I know that these books are pretty cookie cutter and all, but this book had such a personal bent for me that by the end of the book I was bawling my eyes out. I still can’t read about the character of the little brother without sniffling.

mistress of rome9. Mistress of Rome by Kate Quinn

Okay, this is historical fiction, so I’m kind of cheating. I mean, these “tough subjects” are somebody’s life. However, what I was struck by was a rather smaller part of the book, which is the physical and sexual abuse that Thea goes through at the hands of the Emperor. It was striking in how little it was underscore.

10. Streams of Babel by Carol Plum-Uccistreams of babel

I had almost forgotten about these books before I went looking for ones to fill this list, and now I’m struck with the need to read them all over again.
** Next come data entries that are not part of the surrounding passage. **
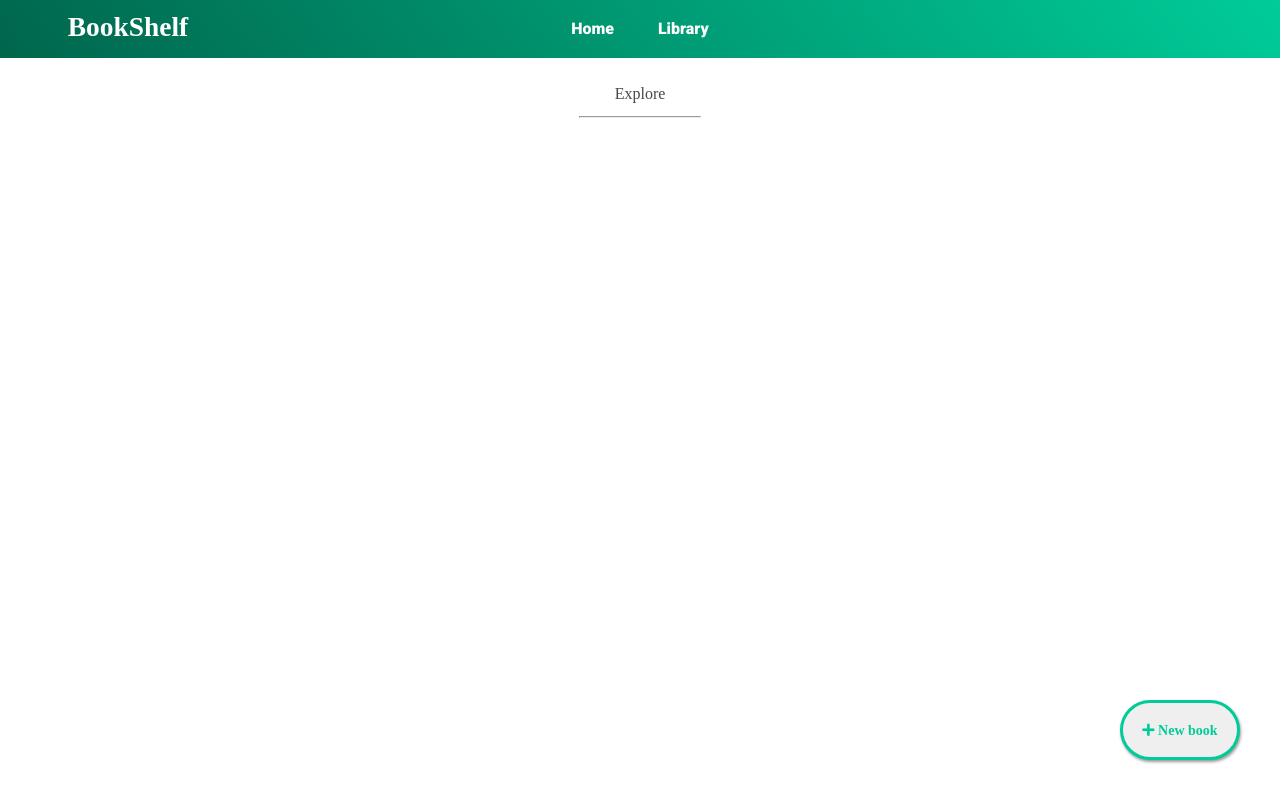
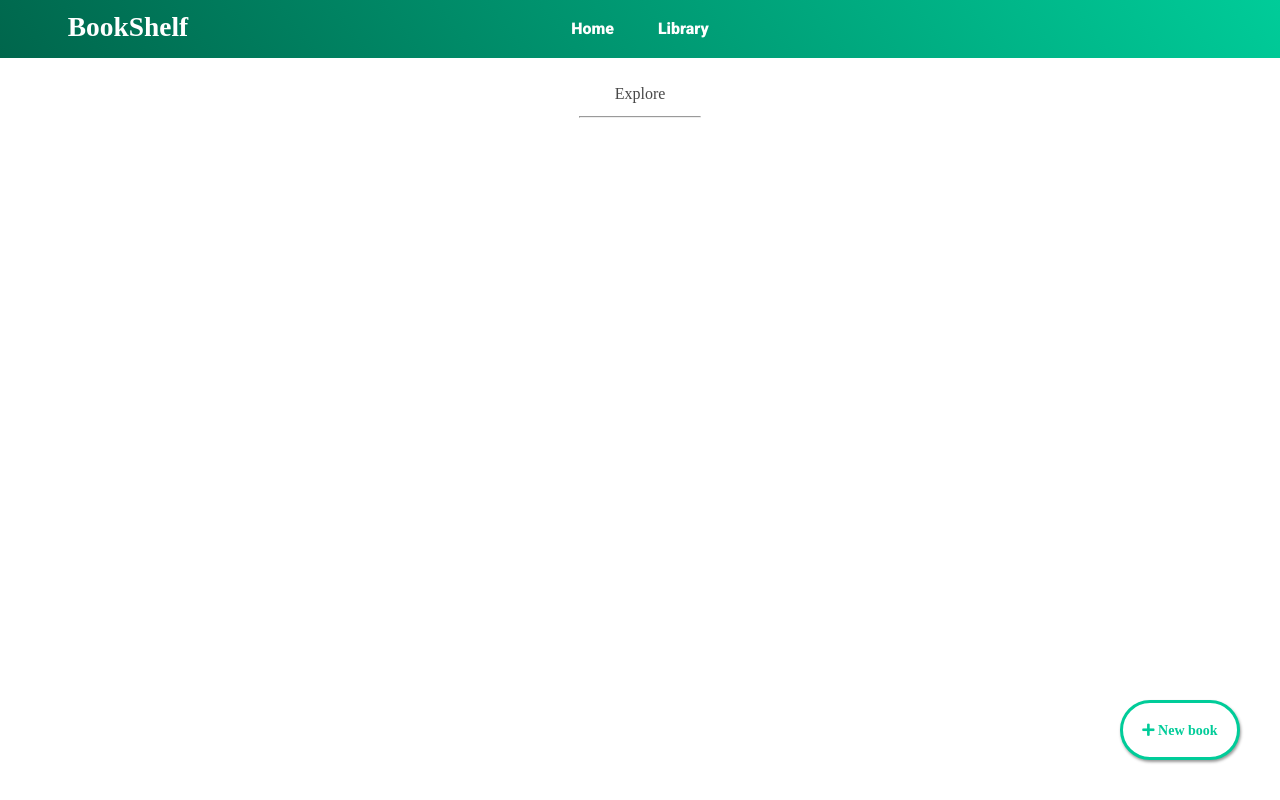
Before and after one commit to JamesOkunlade/library, a plain HTML site: page index.html in a window 1280 px wide. Drawn offline with Linux system fonts and the light colour scheme.

```diff
--- a/js/script.js
+++ b/js/script.js
@@ -93,7 +93,7 @@
 
 document.querySelector('#book-form').addEventListener('submit', function(e)
 {
-
+  // e.preventDefault();
   const title = document.querySelector('#title').value;
   const author = document.querySelector('#author').value;
   const pages = document.querySelector('#pages').value;
--- a/styles/main.css
+++ b/styles/main.css
@@ -218,6 +218,7 @@
 	height:60px;
 	bottom:40px;
 	right:40px;
+	background: #fff;
 	border: 3px solid #0c9;
 	color:#0c9;
 	border-radius:50px;
```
These books are striking examples of what happens when you find yourself at Death’s door, when your mother overdoses and leaves you to die on your own and just about love in the face of death in general. Both it and it’s sequel just floored me.

Advertisements

11 thoughts on “Top Ten Books Dealing With Tough Subjects

  1. Alicia♥ says:

    WHOOP WHOOP WELCOME BACK!! School’s busy for me too and it’s getting hard to find time for blogging… *dramatic sigh* In anyways! I tend to avoid books FULL of topic subjects too because arghh they make me feel all gloomy and sad and yeah, tough. I have Code Name Verity and everyone’s been telling me to read it, and you’ve made me even more convicted to do so!! 😀

    Alicia @ Summer Next Top Story

  2. hollybindurham says:

    This is a GREAT list! Some of these I’ve read, others I haven’t but have been wanting to, and one or two I hadn’t heard of bit will definitely be checking out. So thanks!!

    Welcome back, and congrats on being done with school! Is it just another year down, or did you graduate? Either way, congrats, and I hope you’re able to take some R&R time for yourself!! 🙂

  3. I also included The Last Song on my list. It affected me more than I thought it would. As for Who I Kissed, even I’m not sure if it would work well as a book…the premise sounds interesting though. It sounds real (I mean, really, it could happen to anyone deathly allergic to something — people don’t think kissing can kill, but it’s a possibility). If you said it worked well, then maybe I’ll have to take a look. Great list!

  4. I recently read Code Name Verity and it was amazing. WWII female pilots and spies, Gestapo interrogation, breaking down of the class differences in England. It is a great story.

Leave a Reply

Fill in your details below or click an icon to log in:

WordPress.com Logo

You are commenting using your WordPress.com account. Log Out / Change )

Twitter picture

You are commenting using your Twitter account. Log Out / Change )

Facebook photo

You are commenting using your Facebook account. Log Out / Change )

Google+ photo

You are commenting using your Google+ account. Log Out / Change )

Connecting to %s